Trump blasts Liberals in Senate and clamps down on trade abuses

President Trump seems to be learning that less is more when it comes to his public outbursts and issuance of Executive orders.

Yesterday he blasted the member of the Administration who stymied the repeal of Obamacare. He also signed Executive Orders putting into effect legislation aimed at identifying abuses of anti-dumping and anti-subsidy duties.

The dollar has reacted well to the final release of Q4 GDP showing that the economy grew at 2.1% up from an estimate of 1.9%.

The dollar index which measures the performance of the greenback against the currencies of six of its major trading partners rose above 100 to make a high of 100.60. From a low of 98.86 on Monday the dollar has benefitted from generally bullish sentiment. It should be noted that part of the dollar’s strength is provided by the weakness of other currencies. Sterling has had a turbulent week and the Euro is pressured by the “Holy Trinity” of Brexit, political uncertainty and weaker than expected economic data.

Asian data brings upside surprise

Chinese factory activity grew at its fastest rate in five years according to purchasing managers index data released yesterday. This gave a boost to the Australian Dollar which has been range-bound over the past 10 days or so.

China also admitted concerns over President Trumps probable protectionist trade legislation. Factories saw an increase in job creation with lay-offs dropping for the first time in three months.

Japanese inflation grew by a monumental (for Japan) 0.2% in February. The Japanese Finance Minister took a note from U.K. Bank of England Governor Mark Carney’s recent comments. He said that while a rise in inflation was welcome it was pointless to look at one month’s data in isolation.

Have a great day!

About Alan Hill
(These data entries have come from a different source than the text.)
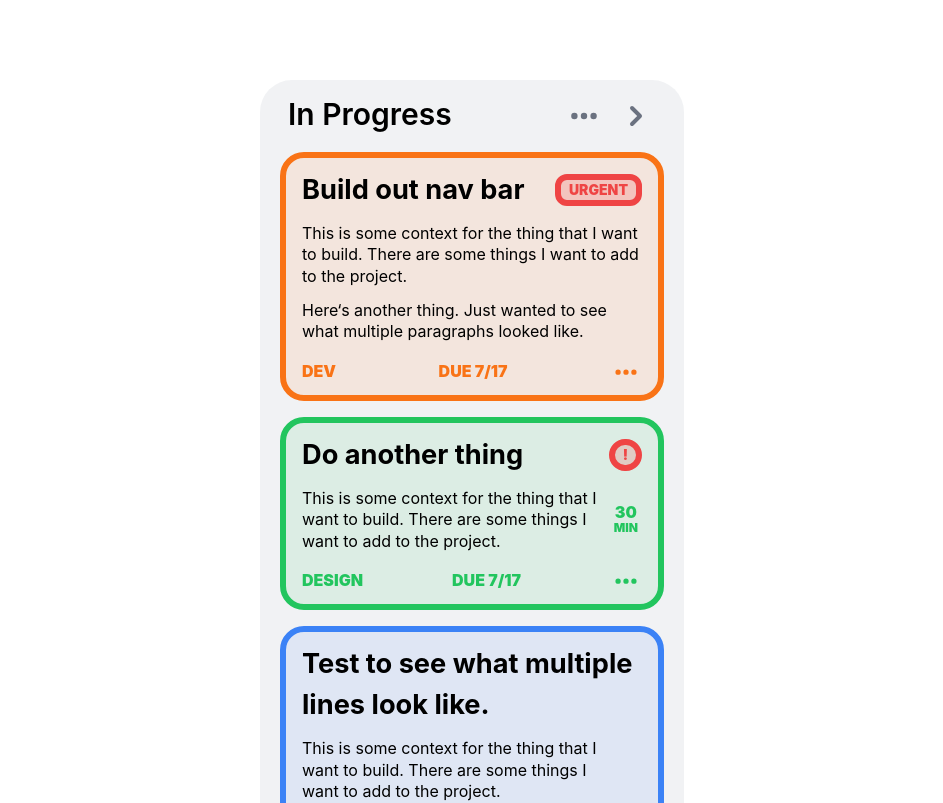
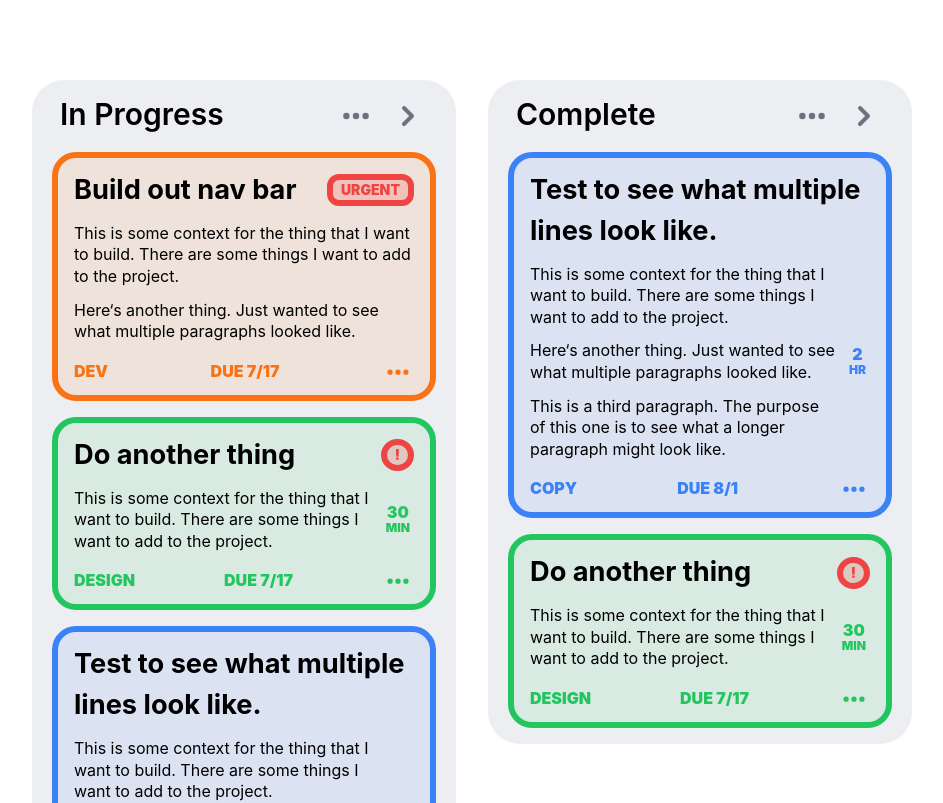
Before and after one commit to garrettprince/junk-component-tests, a Next.js app: page / in a window 1280 px wide. Shown: the top 803 px of the page, without its empty margins (168-1111 px from the left). Built offline with nearby package versions, Linux system fonts and the light colour scheme.

Commit message:
Testing second column

```diff
--- a/pages/index.js
+++ b/pages/index.js
@@ -14,7 +14,7 @@ export default function Home() {
         <link rel="icon" href="/favicon.ico" />
       </Head>
       <div className="flex justify-center mt-20">
-        <section className="flex-col h-full bg-gray-300/30 rounded-[2rem]">
+        <section className="flex-col h-full bg-gray-300/40 rounded-[2rem] mx-4">
           <div className="flex justify-between mx-7 mt-4">
             <h1 className="text-3xl font-semibold">In Progress</h1>
             <div className="flex items-center space-x-4">
@@ -26,6 +26,17 @@ export default function Home() {
           <CardTest2 />
           <CardTest3 />
         </section>
+        <section className="flex-col h-full bg-gray-300/40 rounded-[2rem] mx-4">
+          <div className="flex justify-between mx-7 mt-4">
+            <h1 className="text-3xl font-semibold">Complete</h1>
+            <div className="flex items-center space-x-4">
+              <DotsHorizontalIcon className="h-8 w-8 cursor-pointer text-gray-500" />
+              <ChevronRightIcon className="h-10 w-10 cursor-pointer text-gray-500" />
+            </div>
+          </div>
+          <CardTest3 />
+          <CardTest2 />
+        </section>
       </div>
     </div>
   );
```
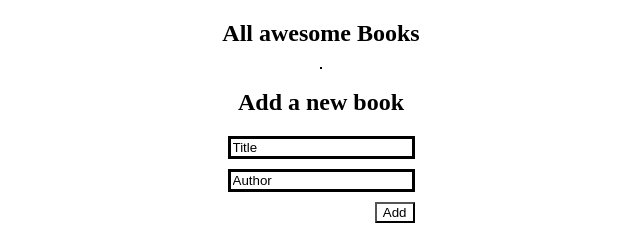
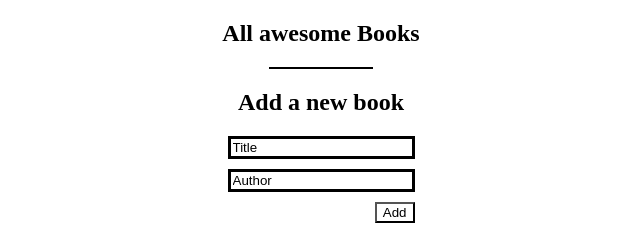
Before and after one commit to 0xMALVEE/Awesome-Books, a website: page index.html in a window 1280 px wide. Shown: the full height of the page, 319-959 px from the left. Drawn offline with Linux system fonts and the light colour scheme.

```diff
--- a/style.css
+++ b/style.css
@@ -38,8 +38,7 @@
 }
 
 .line {
-  margin-right: 46vw;
-  margin-left: 46vw;
+  width: 8%;
   border: 0.5px solid black;
 }
 
```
Alan has been involved in the FX market for more than 25 years and brings a wealth of experience to his content. His knowledge has been gained while trading through some of the most volatile periods of recent history. His commentary relies on an understanding of past events and how they will affect future market performance.”